All of the lines below should be printed again exactly as they are.

[Itemized modification records]
####
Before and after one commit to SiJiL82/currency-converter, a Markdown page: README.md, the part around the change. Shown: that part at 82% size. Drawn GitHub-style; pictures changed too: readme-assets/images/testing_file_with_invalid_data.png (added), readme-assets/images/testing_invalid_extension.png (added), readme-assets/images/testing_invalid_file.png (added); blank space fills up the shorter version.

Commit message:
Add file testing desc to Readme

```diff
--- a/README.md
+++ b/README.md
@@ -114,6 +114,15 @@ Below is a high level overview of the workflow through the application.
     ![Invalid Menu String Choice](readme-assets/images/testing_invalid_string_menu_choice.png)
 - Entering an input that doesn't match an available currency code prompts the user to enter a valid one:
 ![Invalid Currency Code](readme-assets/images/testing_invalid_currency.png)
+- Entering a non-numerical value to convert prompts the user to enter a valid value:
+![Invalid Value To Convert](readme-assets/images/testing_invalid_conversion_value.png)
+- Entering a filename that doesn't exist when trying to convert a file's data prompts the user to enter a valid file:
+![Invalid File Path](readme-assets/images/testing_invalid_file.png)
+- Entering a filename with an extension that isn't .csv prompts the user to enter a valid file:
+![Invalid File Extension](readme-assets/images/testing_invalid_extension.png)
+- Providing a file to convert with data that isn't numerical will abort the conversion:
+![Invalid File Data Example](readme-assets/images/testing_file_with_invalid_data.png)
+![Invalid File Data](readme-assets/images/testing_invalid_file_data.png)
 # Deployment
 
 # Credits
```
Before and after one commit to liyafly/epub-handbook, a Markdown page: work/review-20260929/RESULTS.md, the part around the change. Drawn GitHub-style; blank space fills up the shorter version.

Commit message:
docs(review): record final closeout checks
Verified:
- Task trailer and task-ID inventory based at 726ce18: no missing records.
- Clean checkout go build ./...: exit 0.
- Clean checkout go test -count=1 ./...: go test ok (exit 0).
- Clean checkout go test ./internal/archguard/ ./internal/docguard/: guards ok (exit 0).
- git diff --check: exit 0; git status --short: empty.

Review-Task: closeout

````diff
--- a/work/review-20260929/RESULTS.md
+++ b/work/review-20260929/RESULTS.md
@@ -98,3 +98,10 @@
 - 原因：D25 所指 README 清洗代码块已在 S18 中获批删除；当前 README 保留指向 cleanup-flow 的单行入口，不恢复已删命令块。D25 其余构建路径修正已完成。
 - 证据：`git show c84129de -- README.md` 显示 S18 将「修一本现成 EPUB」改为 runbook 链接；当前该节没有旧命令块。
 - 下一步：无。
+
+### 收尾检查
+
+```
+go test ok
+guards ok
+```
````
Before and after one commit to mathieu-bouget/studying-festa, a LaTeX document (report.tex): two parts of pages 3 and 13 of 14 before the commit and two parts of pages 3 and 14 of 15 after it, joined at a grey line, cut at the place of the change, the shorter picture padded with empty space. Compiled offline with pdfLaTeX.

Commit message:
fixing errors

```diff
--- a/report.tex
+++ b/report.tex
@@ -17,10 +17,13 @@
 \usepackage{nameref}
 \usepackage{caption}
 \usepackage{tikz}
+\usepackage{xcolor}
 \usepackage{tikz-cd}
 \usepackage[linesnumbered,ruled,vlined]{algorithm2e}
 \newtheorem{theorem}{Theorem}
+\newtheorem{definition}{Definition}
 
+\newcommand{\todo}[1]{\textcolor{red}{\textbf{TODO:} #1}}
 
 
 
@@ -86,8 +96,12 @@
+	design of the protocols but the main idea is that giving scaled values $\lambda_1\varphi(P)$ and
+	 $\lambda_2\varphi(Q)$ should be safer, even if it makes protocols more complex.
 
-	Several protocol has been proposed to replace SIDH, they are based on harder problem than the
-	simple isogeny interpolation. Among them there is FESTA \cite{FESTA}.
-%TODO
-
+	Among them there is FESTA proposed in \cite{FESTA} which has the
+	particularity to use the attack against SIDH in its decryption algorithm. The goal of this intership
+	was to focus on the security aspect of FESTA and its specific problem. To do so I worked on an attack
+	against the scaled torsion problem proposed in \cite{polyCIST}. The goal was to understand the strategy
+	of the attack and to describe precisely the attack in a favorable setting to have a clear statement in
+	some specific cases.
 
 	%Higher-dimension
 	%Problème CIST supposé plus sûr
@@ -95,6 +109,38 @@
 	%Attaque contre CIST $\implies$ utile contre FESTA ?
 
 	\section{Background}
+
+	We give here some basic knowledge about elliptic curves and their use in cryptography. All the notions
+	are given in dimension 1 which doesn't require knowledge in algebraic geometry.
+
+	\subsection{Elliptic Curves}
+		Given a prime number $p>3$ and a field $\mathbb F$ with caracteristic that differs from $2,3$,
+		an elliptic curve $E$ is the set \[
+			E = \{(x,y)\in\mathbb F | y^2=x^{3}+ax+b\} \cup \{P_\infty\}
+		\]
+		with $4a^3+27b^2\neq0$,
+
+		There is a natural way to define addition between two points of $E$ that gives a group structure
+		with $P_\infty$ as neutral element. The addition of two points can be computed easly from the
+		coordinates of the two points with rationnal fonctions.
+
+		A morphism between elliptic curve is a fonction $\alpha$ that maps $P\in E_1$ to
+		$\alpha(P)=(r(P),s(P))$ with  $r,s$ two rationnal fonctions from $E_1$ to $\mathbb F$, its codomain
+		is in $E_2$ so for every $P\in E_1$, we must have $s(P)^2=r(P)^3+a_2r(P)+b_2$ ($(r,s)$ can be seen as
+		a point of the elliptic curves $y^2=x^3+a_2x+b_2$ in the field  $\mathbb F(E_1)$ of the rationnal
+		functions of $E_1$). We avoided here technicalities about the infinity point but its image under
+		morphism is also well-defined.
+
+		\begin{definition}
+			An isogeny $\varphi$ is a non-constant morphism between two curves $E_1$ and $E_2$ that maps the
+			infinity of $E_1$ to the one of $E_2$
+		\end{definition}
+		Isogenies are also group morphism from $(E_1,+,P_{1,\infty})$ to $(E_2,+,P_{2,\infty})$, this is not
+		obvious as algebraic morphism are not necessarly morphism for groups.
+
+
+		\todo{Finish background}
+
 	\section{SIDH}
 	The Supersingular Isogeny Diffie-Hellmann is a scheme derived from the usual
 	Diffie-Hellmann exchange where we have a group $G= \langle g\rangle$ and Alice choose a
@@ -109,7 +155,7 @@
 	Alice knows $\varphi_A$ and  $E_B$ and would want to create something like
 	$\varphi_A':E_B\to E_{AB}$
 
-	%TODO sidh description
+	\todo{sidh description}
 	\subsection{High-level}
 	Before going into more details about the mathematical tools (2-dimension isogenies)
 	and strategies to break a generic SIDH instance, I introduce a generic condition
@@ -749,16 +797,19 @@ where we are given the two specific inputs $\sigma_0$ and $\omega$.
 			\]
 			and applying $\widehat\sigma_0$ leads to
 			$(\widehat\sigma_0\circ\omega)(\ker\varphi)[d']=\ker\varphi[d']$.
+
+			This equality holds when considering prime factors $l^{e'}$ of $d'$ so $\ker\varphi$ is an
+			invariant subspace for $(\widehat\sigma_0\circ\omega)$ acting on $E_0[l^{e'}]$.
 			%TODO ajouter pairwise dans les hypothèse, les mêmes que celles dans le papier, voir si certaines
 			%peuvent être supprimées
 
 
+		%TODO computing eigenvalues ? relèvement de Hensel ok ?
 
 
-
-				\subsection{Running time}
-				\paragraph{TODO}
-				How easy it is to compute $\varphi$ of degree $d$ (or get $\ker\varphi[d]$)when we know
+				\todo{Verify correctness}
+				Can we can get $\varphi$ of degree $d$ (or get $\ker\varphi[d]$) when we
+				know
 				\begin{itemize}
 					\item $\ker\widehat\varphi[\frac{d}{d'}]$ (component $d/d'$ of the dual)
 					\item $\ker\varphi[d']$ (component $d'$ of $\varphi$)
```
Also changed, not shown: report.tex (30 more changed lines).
####
WRITTEN ANSWER:
Before and after one commit to SiJiL82/currency-converter, a Markdown page: README.md, the part around the change. Shown: that part at 82% size. Drawn GitHub-style; pictures changed too: readme-assets/images/testing_file_with_invalid_data.png (added), readme-assets/images/testing_invalid_extension.png (added), readme-assets/images/testing_invalid_file.png (added); blank space fills up the shorter version.

Commit message:
Add file testing desc to Readme

```diff
--- a/README.md
+++ b/README.md
@@ -114,6 +114,15 @@ Below is a high level overview of the workflow through the application.
     ![Invalid Menu String Choice](readme-assets/images/testing_invalid_string_menu_choice.png)
 - Entering an input that doesn't match an available currency code prompts the user to enter a valid one:
 ![Invalid Currency Code](readme-assets/images/testing_invalid_currency.png)
+- Entering a non-numerical value to convert prompts the user to enter a valid value:
+![Invalid Value To Convert](readme-assets/images/testing_invalid_conversion_value.png)
+- Entering a filename that doesn't exist when trying to convert a file's data prompts the user to enter a valid file:
+![Invalid File Path](readme-assets/images/testing_invalid_file.png)
+- Entering a filename with an extension that isn't .csv prompts the user to enter a valid file:
+![Invalid File Extension](readme-assets/images/testing_invalid_extension.png)
+- Providing a file to convert with data that isn't numerical will abort the conversion:
+![Invalid File Data Example](readme-assets/images/testing_file_with_invalid_data.png)
+![Invalid File Data](readme-assets/images/testing_invalid_file_data.png)
 # Deployment
 
 # Credits
```
Before and after one commit to liyafly/epub-handbook, a Markdown page: work/review-20260929/RESULTS.md, the part around the change. Drawn GitHub-style; blank space fills up the shorter version.

Commit message:
docs(review): record final closeout checks
Verified:
- Task trailer and task-ID inventory based at 726ce18: no missing records.
- Clean checkout go build ./...: exit 0.
- Clean checkout go test -count=1 ./...: go test ok (exit 0).
- Clean checkout go test ./internal/archguard/ ./internal/docguard/: guards ok (exit 0).
- git diff --check: exit 0; git status --short: empty.

Review-Task: closeout

````diff
--- a/work/review-20260929/RESULTS.md
+++ b/work/review-20260929/RESULTS.md
@@ -98,3 +98,10 @@
 - 原因：D25 所指 README 清洗代码块已在 S18 中获批删除；当前 README 保留指向 cleanup-flow 的单行入口，不恢复已删命令块。D25 其余构建路径修正已完成。
 - 证据：`git show c84129de -- README.md` 显示 S18 将「修一本现成 EPUB」改为 runbook 链接；当前该节没有旧命令块。
 - 下一步：无。
+
+### 收尾检查
+
+```
+go test ok
+guards ok
+```
````
Before and after one commit to mathieu-bouget/studying-festa, a LaTeX document (report.tex): two parts of pages 3 and 13 of 14 before the commit and two parts of pages 3 and 14 of 15 after it, joined at a grey line, cut at the place of the change, the shorter picture padded with empty space. Compiled offline with pdfLaTeX.

Commit message:
fixing errors

```diff
--- a/report.tex
+++ b/report.tex
@@ -17,10 +17,13 @@
 \usepackage{nameref}
 \usepackage{caption}
 \usepackage{tikz}
+\usepackage{xcolor}
 \usepackage{tikz-cd}
 \usepackage[linesnumbered,ruled,vlined]{algorithm2e}
 \newtheorem{theorem}{Theorem}
+\newtheorem{definition}{Definition}
 
+\newcommand{\todo}[1]{\textcolor{red}{\textbf{TODO:} #1}}
 
 
 
@@ -86,8 +96,12 @@
+	design of the protocols but the main idea is that giving scaled values $\lambda_1\varphi(P)$ and
+	 $\lambda_2\varphi(Q)$ should be safer, even if it makes protocols more complex.
 
-	Several protocol has been proposed to replace SIDH, they are based on harder problem than the
-	simple isogeny interpolation. Among them there is FESTA \cite{FESTA}.
-%TODO
-
+	Among them there is FESTA proposed in \cite{FESTA} which has the
+	particularity to use the attack against SIDH in its decryption algorithm. The goal of this intership
+	was to focus on the security aspect of FESTA and its specific problem. To do so I worked on an attack
+	against the scaled torsion problem proposed in \cite{polyCIST}. The goal was to understand the strategy
+	of the attack and to describe precisely the attack in a favorable setting to have a clear statement in
+	some specific cases.
 
 	%Higher-dimension
 	%Problème CIST supposé plus sûr
@@ -95,6 +109,38 @@
 	%Attaque contre CIST $\implies$ utile contre FESTA ?
 
 	\section{Background}
+
+	We give here some basic knowledge about elliptic curves and their use in cryptography. All the notions
+	are given in dimension 1 which doesn't require knowledge in algebraic geometry.
+
+	\subsection{Elliptic Curves}
+		Given a prime number $p>3$ and a field $\mathbb F$ with caracteristic that differs from $2,3$,
+		an elliptic curve $E$ is the set \[
+			E = \{(x,y)\in\mathbb F | y^2=x^{3}+ax+b\} \cup \{P_\infty\}
+		\]
+		with $4a^3+27b^2\neq0$,
+
+		There is a natural way to define addition between two points of $E$ that gives a group structure
+		with $P_\infty$ as neutral element. The addition of two points can be computed easly from the
+		coordinates of the two points with rationnal fonctions.
+
+		A morphism between elliptic curve is a fonction $\alpha$ that maps $P\in E_1$ to
+		$\alpha(P)=(r(P),s(P))$ with  $r,s$ two rationnal fonctions from $E_1$ to $\mathbb F$, its codomain
+		is in $E_2$ so for every $P\in E_1$, we must have $s(P)^2=r(P)^3+a_2r(P)+b_2$ ($(r,s)$ can be seen as
+		a point of the elliptic curves $y^2=x^3+a_2x+b_2$ in the field  $\mathbb F(E_1)$ of the rationnal
+		functions of $E_1$). We avoided here technicalities about the infinity point but its image under
+		morphism is also well-defined.
+
+		\begin{definition}
+			An isogeny $\varphi$ is a non-constant morphism between two curves $E_1$ and $E_2$ that maps the
+			infinity of $E_1$ to the one of $E_2$
+		\end{definition}
+		Isogenies are also group morphism from $(E_1,+,P_{1,\infty})$ to $(E_2,+,P_{2,\infty})$, this is not
+		obvious as algebraic morphism are not necessarly morphism for groups.
+
+
+		\todo{Finish background}
+
 	\section{SIDH}
 	The Supersingular Isogeny Diffie-Hellmann is a scheme derived from the usual
 	Diffie-Hellmann exchange where we have a group $G= \langle g\rangle$ and Alice choose a
@@ -109,7 +155,7 @@
 	Alice knows $\varphi_A$ and  $E_B$ and would want to create something like
 	$\varphi_A':E_B\to E_{AB}$
 
-	%TODO sidh description
+	\todo{sidh description}
 	\subsection{High-level}
 	Before going into more details about the mathematical tools (2-dimension isogenies)
 	and strategies to break a generic SIDH instance, I introduce a generic condition
@@ -749,16 +797,19 @@ where we are given the two specific inputs $\sigma_0$ and $\omega$.
 			\]
 			and applying $\widehat\sigma_0$ leads to
 			$(\widehat\sigma_0\circ\omega)(\ker\varphi)[d']=\ker\varphi[d']$.
+
+			This equality holds when considering prime factors $l^{e'}$ of $d'$ so $\ker\varphi$ is an
+			invariant subspace for $(\widehat\sigma_0\circ\omega)$ acting on $E_0[l^{e'}]$.
 			%TODO ajouter pairwise dans les hypothèse, les mêmes que celles dans le papier, voir si certaines
 			%peuvent être supprimées
 
 
+		%TODO computing eigenvalues ? relèvement de Hensel ok ?
 
 
-
-				\subsection{Running time}
-				\paragraph{TODO}
-				How easy it is to compute $\varphi$ of degree $d$ (or get $\ker\varphi[d]$)when we know
+				\todo{Verify correctness}
+				Can we can get $\varphi$ of degree $d$ (or get $\ker\varphi[d]$) when we
+				know
 				\begin{itemize}
 					\item $\ker\widehat\varphi[\frac{d}{d'}]$ (component $d/d'$ of the dual)
 					\item $\ker\varphi[d']$ (component $d'$ of $\varphi$)
```
Also changed, not shown: report.tex (30 more changed lines).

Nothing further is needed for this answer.